How to Fix Detached Head in Git

Posted on 2019-03-09

You did something and ended up in the detach head branch. You don’t know how you ended up here but you did. But you want to keep everything as they are right now and make the current branch the master, instead of merging. (Note: to check your current branch, run git branch, the starred one is your current branch)

Don’t freak out, but be careful what you do because one misstep might mean hours of work go right down the drain.

Before you do anything, I would suggest manually copy and paste your current code into a different folder in case you do fall off the cliff.

Ok, let’s try to fix this:

First, run git checkout temp. This will create a temp branch that is identical to the code you have now.

Next, run git checkout master. This will get rid of the detached head. You will see you code reverting to that of the original master branch, but don’t panic - you have the code saved elsewhere.

Now, run git checkout temp again, this will switch you to the temp branch so that you can delete that hideous master branch.

Run git branch -d master to delete the master branch.

Run git branch -m master to rename your temp branch as the new master branch.

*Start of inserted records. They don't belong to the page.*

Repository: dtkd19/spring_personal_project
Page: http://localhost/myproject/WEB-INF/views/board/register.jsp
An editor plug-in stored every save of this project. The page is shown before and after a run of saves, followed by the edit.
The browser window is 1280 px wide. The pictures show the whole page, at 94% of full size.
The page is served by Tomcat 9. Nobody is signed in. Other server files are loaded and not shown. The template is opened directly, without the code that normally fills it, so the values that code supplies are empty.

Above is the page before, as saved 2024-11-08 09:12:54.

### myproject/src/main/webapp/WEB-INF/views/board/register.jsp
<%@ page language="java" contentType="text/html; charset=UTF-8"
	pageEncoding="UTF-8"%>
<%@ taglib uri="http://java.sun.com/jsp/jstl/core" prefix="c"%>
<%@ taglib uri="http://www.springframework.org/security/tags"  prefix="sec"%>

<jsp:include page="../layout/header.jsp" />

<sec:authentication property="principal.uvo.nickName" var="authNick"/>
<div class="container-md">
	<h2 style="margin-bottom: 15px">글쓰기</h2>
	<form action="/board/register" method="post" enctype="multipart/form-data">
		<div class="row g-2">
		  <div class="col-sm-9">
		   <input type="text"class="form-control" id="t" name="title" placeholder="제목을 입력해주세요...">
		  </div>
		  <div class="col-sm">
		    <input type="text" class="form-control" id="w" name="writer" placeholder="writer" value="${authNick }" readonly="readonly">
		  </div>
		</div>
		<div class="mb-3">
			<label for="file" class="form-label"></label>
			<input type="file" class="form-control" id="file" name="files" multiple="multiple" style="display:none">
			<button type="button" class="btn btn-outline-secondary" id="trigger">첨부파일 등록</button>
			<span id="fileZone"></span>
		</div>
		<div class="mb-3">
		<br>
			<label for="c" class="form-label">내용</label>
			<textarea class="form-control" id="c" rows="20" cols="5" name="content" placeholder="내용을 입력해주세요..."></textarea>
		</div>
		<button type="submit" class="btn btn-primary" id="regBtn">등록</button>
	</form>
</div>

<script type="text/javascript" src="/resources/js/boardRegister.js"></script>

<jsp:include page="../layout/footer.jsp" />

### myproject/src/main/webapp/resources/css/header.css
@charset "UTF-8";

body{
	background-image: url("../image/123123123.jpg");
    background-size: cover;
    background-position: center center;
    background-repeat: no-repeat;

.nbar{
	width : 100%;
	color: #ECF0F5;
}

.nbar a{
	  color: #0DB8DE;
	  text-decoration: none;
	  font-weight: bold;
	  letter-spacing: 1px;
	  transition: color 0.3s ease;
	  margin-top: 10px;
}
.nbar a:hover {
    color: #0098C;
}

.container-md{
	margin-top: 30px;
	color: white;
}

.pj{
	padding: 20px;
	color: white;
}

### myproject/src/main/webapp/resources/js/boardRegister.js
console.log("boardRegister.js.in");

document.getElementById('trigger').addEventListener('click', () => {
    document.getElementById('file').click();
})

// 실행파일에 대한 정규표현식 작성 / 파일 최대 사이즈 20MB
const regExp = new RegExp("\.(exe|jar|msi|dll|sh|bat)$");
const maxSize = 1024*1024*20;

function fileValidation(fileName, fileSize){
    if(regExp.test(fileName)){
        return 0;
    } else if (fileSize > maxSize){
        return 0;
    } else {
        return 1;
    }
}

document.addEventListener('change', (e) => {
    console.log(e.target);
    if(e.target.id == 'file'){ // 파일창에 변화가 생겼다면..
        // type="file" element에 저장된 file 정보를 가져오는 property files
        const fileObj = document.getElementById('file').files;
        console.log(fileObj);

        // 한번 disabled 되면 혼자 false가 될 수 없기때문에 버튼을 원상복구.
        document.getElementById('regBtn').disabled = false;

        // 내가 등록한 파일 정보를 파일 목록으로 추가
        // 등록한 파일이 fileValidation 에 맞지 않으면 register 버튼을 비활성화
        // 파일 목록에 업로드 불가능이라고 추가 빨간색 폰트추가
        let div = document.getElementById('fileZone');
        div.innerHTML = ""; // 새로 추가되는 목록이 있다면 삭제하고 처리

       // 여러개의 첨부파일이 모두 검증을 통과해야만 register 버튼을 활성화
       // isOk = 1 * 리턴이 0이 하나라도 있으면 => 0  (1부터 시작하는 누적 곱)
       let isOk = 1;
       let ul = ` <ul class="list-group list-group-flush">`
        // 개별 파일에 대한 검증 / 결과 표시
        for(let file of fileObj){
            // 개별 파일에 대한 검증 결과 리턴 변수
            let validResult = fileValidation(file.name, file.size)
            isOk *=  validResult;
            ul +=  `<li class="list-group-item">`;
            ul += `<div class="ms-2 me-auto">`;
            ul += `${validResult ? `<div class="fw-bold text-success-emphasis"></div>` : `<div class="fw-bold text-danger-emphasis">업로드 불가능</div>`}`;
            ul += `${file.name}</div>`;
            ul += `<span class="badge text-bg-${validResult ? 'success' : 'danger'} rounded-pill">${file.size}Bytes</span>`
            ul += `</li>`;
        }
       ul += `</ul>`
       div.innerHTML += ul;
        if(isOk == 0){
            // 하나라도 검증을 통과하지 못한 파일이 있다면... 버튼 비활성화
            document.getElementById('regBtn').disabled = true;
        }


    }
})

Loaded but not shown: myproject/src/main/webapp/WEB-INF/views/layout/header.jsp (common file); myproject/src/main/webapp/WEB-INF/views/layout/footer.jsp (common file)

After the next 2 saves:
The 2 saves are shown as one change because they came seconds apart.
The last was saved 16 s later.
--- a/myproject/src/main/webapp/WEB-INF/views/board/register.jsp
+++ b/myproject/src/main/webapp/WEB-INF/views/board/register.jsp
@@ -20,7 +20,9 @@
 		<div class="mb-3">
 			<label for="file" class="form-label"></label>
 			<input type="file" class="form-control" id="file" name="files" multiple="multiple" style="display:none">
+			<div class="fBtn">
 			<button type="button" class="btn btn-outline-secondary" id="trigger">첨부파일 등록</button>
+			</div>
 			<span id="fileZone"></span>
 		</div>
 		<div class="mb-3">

Now you should only have one branch called master, with the identical copy of the code that you had in the Detached Head State. Now, if you want the change to be reflected in your git remote (such as GitHub), there are quite a few ways to do it, but if you don’t care about preserving the commit history and just wants to upload your current code to your git remote. You can simply delete the original repository and start a new one. When you are done, run git push -u <remote> master. Now you should have the code you want both in your local computer and in your git remote.